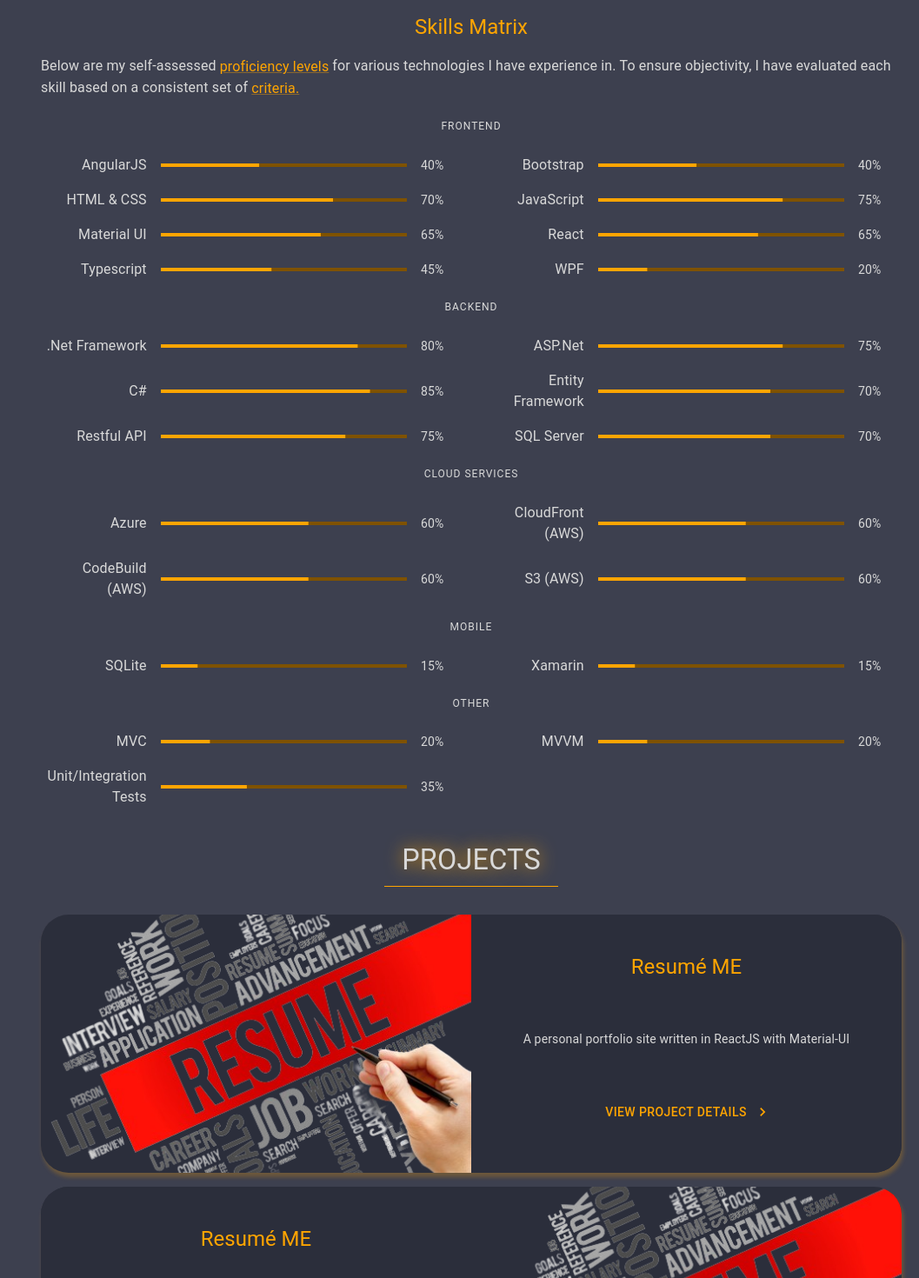
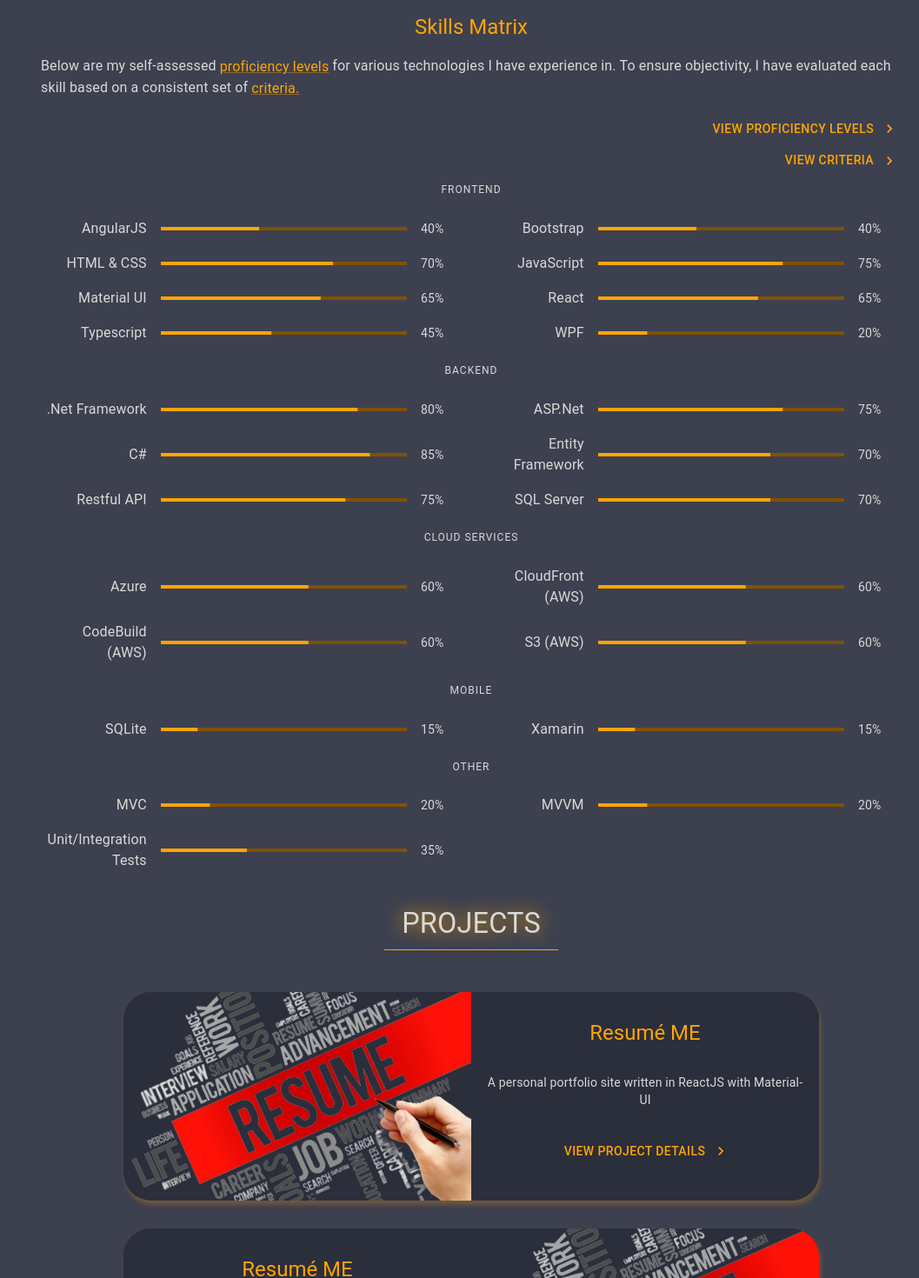
Before and after one commit to Willie-S/resume-react-js, a React (Create React App) app: page / in a window 1280 px wide. Shown: the part 1540-3010 px from the top of the page at 87% size, without its empty margins (223-1280 px from the left). Built offline with nearby package versions, Linux system fonts and the light colour scheme.

Commit message:
About & Projects section: -Created addtional link buttons for displaying the skills criteria & proficiency level popups; -Updated the layout styling for ProjectCards;

```diff
--- a/src/page_sections/About.jsx
+++ b/src/page_sections/About.jsx
@@ -27,6 +27,7 @@ import SectionTitle from "../components/SectionTitle";
 import SectionHeading from "../components/SectionHeading";
 import SkillPercentageComp from "../components/SkillPercentageComp";
 import InLineLinkComp from "../components/InLineLinkComp";
+import ViewButtonComp from "../components/ViewButtonComp";
 
 const About = () => {
     const theme = useTheme();
@@ -223,6 +224,20 @@ const About = () => {
                     <InLineLinkComp onClickHandler={handleOpenCriteria}>criteria.</InLineLinkComp>
                 </Typography>
 
+                <Box
+                    sx={{
+                        width: "100%",
+                        display: "flex",
+                        flexDirection: "column",
+                        alignItems: "flex-end",
+                    }}
+                >
+                    <ViewButtonComp onClick={handleOpenProficiency}>
+                        View Proficiency Levels
+                    </ViewButtonComp>
+                    <ViewButtonComp onClick={handleOpenCriteria}>View Criteria</ViewButtonComp>
+                </Box>
+
                 <Grid container spacing={2} alignItems="center">
                     {PROFILE_DETAILS.skills
                         .sort(
--- a/src/page_sections/Projects.jsx
+++ b/src/page_sections/Projects.jsx
@@ -6,13 +6,13 @@ import { PROFILE_DETAILS } from "../constants/appData";
 
 const Projects = () => {
     return (
-        <section id="projects" style={{ padding: "20px", height: "100vh" }}>
+        <section id="projects" style={{ padding: "20px", minHeight: "100vh" }}>
             <SectionTitle title={"Projects"} />
 
             {/* Projects container */}
-            <Box my={4}>
+            <Box my={4} width="100%" display="flex" flexDirection="column" alignItems="center">
                 {PROFILE_DETAILS.projects.map((project, index) => (
-                    <Box key={index} my={2}>
+                    <Box key={index} my={2} width="100%" maxWidth="800px">
                         <ProjectCard project={project} reverse={index % 2 !== 0} />
                     </Box>
                 ))}
```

#### Task goal:
Leave out the pictures and copy everything else in the records word for word.

#### Expected output:
Before and after one commit to Willie-S/resume-react-js, a React (Create React App) app: page / in a window 1280 px wide. Shown: the part 1540-3010 px from the top of the page at 87% size, without its empty margins (223-1280 px from the left). Built offline with nearby package versions, Linux system fonts and the light colour scheme.

Commit message:
About & Projects section: -Created addtional link buttons for displaying the skills criteria & proficiency level popups; -Updated the layout styling for ProjectCards;

```diff
--- a/src/page_sections/About.jsx
+++ b/src/page_sections/About.jsx
@@ -27,6 +27,7 @@ import SectionTitle from "../components/SectionTitle";
 import SectionHeading from "../components/SectionHeading";
 import SkillPercentageComp from "../components/SkillPercentageComp";
 import InLineLinkComp from "../components/InLineLinkComp";
+import ViewButtonComp from "../components/ViewButtonComp";
 
 const About = () => {
     const theme = useTheme();
@@ -223,6 +224,20 @@ const About = () => {
                     <InLineLinkComp onClickHandler={handleOpenCriteria}>criteria.</InLineLinkComp>
                 </Typography>
 
+                <Box
+                    sx={{
+                        width: "100%",
+                        display: "flex",
+                        flexDirection: "column",
+                        alignItems: "flex-end",
+                    }}
+                >
+                    <ViewButtonComp onClick={handleOpenProficiency}>
+                        View Proficiency Levels
+                    </ViewButtonComp>
+                    <ViewButtonComp onClick={handleOpenCriteria}>View Criteria</ViewButtonComp>
+                </Box>
+
                 <Grid container spacing={2} alignItems="center">
                     {PROFILE_DETAILS.skills
                         .sort(
--- a/src/page_sections/Projects.jsx
+++ b/src/page_sections/Projects.jsx
@@ -6,13 +6,13 @@ import { PROFILE_DETAILS } from "../constants/appData";
 
 const Projects = () => {
     return (
-        <section id="projects" style={{ padding: "20px", height: "100vh" }}>
+        <section id="projects" style={{ padding: "20px", minHeight: "100vh" }}>
             <SectionTitle title={"Projects"} />
 
             {/* Projects container */}
-            <Box my={4}>
+            <Box my={4} width="100%" display="flex" flexDirection="column" alignItems="center">
                 {PROFILE_DETAILS.projects.map((project, index) => (
-                    <Box key={index} my={2}>
+                    <Box key={index} my={2} width="100%" maxWidth="800px">
                         <ProjectCard project={project} reverse={index % 2 !== 0} />
                     </Box>
                 ))}
```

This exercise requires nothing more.